__MATERIAL FOR THIS TASK__
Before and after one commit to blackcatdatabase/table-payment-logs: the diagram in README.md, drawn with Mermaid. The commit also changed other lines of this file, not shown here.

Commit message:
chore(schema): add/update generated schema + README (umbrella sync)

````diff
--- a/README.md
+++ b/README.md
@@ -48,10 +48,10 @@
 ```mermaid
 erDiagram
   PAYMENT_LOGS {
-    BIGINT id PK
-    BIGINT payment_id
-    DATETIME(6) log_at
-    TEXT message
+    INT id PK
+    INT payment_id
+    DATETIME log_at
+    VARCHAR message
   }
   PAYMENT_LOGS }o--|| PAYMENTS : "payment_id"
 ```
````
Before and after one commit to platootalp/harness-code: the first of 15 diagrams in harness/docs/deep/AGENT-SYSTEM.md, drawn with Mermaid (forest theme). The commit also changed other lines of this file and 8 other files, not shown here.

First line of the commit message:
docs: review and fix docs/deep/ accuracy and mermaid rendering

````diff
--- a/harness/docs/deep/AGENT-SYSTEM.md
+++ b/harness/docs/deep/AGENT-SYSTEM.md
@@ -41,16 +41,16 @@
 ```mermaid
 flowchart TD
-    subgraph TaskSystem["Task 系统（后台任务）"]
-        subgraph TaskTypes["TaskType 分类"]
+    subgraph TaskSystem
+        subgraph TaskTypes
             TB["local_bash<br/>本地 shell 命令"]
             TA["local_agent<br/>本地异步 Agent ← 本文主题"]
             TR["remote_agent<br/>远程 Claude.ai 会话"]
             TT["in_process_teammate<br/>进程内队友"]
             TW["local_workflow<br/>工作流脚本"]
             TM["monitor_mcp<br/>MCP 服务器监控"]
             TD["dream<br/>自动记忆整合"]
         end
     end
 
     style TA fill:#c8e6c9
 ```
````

__WHAT YOU HAVE TO DO__
Show every line from the entries above in which "subgraph" appears.

__SOLUTION FOR THIS EXERCISE__
-    subgraph TaskSystem["Task 系统（后台任务）"]
-        subgraph TaskTypes["TaskType 分类"]
+    subgraph TaskSystem
+        subgraph TaskTypes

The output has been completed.